Cannon and Musket Fire recall the 1760 Anglo-Cherokee War at Fort Dobbs

by Feb 12, 2014Happenings0 comments

STATESVILLE – Fort Dobbs State Historic Site will offer a glimpse of the harrowing days of the 18th century Cherokee War March 1-2. The Cherokee had been allies of the British when the French and Indian War started in 1754, but tensions quickly spiraled into war and the allegiance of the Cherokee was uncertain. The 30-member garrison at Fort Dobbs was attacked by more than twice its number in a confusing skirmish the night of Feb. 27. 1760.

The 254th anniversary program will feature living history interpreters who will portray provincial soldiers and Cherokee warriors, present musket and cannon firing demonstrations, and ongoing demonstrations of 18th century military and American Indian camp life. The free programs will run 10 a.m.-4 p.m. Saturday and 10 a.m.-3 p.m. Sunday. A special evening firing will be held at 6:30 p.m. Saturday.

The educational program at this state historic site gives life to North Carolina’s past experiences and traditions and demonstrates the value of living history to students and adults.  Fort Dobbs is the only state historic site dedicated to the period of the French and Indian War (1754-1763), also known as the Seven Years War. It is North Carolina’s only link to a war for empire that crossed five continents and lasted nearly 10 years, and is part of the Division of State Historic Sites.

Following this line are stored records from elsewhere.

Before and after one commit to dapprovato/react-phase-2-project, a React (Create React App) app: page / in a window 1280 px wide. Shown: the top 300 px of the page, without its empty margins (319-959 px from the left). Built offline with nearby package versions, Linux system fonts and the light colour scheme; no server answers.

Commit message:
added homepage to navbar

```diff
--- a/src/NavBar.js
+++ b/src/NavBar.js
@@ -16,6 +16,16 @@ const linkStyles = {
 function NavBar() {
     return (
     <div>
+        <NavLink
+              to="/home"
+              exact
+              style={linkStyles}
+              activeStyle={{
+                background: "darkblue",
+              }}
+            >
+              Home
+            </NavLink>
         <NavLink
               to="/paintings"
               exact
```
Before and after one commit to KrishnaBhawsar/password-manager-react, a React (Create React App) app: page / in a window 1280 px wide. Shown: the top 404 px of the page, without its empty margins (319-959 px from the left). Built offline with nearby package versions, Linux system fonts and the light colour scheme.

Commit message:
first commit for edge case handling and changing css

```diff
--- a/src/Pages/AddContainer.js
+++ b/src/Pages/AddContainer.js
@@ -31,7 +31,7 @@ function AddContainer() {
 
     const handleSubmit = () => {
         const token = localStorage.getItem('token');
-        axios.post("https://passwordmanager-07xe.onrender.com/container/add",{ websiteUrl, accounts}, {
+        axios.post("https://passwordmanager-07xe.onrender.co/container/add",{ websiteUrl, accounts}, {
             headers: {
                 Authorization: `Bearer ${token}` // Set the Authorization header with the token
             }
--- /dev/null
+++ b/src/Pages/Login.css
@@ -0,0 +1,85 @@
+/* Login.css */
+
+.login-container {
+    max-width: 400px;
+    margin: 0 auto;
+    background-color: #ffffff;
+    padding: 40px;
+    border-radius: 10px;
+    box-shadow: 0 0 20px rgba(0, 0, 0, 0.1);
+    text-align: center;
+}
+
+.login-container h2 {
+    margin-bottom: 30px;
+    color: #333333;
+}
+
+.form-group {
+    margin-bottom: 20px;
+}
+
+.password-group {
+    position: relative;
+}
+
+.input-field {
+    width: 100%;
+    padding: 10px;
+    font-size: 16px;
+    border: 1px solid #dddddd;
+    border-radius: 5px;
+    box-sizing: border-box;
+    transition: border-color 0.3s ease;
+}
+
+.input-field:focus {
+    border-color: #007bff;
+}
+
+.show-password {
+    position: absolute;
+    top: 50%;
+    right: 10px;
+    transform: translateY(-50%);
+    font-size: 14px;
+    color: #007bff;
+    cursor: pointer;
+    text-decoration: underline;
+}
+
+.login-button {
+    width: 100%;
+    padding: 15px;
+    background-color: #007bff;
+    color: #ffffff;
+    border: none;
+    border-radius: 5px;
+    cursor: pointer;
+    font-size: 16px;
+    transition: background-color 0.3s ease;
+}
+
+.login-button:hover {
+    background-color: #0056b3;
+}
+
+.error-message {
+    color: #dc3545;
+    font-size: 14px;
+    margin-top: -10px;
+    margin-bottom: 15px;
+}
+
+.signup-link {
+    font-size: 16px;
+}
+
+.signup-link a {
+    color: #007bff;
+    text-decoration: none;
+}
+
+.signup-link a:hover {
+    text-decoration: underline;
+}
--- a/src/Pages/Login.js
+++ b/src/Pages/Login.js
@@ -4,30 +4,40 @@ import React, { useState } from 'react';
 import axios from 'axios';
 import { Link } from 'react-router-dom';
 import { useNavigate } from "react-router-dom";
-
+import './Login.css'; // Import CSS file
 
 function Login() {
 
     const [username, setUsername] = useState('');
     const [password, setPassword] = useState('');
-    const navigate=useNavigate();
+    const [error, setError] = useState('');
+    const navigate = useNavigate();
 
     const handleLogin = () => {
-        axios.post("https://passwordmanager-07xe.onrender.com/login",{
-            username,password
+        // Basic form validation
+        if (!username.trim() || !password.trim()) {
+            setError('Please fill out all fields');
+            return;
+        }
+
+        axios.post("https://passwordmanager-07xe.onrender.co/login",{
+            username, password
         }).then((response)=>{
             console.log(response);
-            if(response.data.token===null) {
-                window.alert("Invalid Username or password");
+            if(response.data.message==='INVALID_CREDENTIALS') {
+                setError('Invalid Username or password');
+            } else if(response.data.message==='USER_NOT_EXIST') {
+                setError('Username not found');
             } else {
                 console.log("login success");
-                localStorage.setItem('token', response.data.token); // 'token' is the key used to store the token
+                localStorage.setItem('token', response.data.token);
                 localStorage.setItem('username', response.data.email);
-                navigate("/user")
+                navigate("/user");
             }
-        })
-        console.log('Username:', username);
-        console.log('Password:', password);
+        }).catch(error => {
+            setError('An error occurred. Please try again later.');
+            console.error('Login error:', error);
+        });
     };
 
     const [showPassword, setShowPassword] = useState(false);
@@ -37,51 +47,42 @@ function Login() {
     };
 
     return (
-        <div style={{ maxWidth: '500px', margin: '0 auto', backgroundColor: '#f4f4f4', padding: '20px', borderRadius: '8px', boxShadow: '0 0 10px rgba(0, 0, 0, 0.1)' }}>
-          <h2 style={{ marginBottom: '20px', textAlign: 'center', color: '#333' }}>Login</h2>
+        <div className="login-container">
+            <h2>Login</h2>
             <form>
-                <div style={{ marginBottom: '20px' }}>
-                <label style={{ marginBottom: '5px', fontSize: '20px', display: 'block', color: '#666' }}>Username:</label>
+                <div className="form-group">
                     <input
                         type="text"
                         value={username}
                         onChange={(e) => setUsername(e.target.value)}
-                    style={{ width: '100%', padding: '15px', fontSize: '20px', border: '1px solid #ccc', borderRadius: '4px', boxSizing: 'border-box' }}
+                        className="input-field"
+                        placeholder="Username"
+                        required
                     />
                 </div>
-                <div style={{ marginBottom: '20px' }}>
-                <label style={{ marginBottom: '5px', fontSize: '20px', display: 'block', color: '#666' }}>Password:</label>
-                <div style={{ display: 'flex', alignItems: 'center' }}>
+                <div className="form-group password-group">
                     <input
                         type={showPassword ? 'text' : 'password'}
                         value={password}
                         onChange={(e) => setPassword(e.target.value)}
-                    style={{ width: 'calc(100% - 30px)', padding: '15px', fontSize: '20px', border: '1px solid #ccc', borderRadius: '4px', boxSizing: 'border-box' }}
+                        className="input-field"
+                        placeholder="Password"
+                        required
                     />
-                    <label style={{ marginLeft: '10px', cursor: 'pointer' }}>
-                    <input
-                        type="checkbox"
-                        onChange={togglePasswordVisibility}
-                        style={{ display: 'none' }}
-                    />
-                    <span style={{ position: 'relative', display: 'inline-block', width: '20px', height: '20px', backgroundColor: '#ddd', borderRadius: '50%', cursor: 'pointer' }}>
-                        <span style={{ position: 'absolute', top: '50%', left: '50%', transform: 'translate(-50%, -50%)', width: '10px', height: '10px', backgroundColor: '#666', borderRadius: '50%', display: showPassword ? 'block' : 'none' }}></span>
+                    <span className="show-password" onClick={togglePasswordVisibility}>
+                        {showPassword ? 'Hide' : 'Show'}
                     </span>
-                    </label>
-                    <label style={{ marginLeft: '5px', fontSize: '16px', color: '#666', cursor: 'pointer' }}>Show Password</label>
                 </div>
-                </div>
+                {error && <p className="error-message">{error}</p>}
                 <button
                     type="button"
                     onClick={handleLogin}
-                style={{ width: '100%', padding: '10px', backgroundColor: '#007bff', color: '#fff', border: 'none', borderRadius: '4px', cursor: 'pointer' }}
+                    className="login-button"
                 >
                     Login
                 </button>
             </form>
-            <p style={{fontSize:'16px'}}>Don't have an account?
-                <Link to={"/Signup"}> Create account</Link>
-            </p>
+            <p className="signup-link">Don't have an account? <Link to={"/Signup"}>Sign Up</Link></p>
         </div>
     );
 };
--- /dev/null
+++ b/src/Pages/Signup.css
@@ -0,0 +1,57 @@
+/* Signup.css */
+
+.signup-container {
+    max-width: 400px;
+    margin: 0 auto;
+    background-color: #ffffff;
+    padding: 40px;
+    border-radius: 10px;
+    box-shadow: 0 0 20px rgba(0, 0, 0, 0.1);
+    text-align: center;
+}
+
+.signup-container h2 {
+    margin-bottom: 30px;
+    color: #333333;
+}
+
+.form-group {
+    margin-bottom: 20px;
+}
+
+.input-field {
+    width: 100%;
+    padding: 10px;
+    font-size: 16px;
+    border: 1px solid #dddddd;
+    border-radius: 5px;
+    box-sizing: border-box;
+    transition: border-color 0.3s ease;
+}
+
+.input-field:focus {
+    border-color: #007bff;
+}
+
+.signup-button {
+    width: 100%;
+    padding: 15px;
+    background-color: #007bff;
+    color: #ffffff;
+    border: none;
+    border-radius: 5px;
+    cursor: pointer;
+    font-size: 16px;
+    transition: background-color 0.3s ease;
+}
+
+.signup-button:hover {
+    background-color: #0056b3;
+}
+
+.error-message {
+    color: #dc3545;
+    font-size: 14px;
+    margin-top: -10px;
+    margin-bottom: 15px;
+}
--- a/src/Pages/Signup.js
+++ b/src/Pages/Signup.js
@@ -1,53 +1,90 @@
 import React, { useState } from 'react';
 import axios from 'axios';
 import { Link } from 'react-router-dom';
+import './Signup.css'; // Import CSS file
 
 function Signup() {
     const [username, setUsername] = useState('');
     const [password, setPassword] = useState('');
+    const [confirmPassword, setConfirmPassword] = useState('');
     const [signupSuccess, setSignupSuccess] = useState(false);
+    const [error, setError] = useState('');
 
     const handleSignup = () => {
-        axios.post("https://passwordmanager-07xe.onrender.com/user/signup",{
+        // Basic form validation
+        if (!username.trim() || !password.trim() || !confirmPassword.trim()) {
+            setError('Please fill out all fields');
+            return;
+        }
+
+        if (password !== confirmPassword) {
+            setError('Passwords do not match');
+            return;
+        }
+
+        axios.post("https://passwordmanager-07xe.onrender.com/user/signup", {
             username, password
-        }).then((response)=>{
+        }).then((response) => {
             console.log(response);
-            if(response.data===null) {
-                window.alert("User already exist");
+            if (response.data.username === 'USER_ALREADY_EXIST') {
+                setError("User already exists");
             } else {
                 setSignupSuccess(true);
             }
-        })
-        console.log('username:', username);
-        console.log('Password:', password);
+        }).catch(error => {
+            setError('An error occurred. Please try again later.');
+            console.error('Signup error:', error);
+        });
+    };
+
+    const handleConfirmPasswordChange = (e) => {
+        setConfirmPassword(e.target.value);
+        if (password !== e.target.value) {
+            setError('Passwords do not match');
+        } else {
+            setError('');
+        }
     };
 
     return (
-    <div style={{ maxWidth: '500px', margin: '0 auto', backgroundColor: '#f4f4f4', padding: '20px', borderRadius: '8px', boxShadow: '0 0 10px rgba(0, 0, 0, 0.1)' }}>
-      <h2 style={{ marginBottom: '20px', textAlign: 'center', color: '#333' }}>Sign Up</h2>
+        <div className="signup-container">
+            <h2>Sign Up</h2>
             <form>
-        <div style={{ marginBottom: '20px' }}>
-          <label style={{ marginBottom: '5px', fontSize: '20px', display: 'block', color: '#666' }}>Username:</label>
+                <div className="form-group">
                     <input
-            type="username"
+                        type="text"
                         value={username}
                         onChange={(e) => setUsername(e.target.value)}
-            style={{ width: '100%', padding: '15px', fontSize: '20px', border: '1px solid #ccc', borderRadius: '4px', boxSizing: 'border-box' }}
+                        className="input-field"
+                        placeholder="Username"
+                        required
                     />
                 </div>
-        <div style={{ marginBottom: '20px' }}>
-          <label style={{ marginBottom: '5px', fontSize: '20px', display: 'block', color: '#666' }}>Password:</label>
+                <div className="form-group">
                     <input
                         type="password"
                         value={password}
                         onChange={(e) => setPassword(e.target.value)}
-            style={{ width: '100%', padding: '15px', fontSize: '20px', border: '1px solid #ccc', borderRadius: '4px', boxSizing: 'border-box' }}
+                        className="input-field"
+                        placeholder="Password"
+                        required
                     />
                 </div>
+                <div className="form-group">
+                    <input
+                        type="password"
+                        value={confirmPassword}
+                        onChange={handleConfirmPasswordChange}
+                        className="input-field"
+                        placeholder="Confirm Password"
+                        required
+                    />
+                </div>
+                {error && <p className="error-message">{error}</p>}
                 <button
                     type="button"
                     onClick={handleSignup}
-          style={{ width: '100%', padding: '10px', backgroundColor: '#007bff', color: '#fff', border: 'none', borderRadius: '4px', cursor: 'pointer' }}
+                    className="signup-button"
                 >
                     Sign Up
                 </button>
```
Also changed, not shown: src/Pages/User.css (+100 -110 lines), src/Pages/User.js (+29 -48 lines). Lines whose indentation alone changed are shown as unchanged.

Info: (704) 873-5882 or visit Fort Dobbs website

– N.C. Dept. of Cultural Resources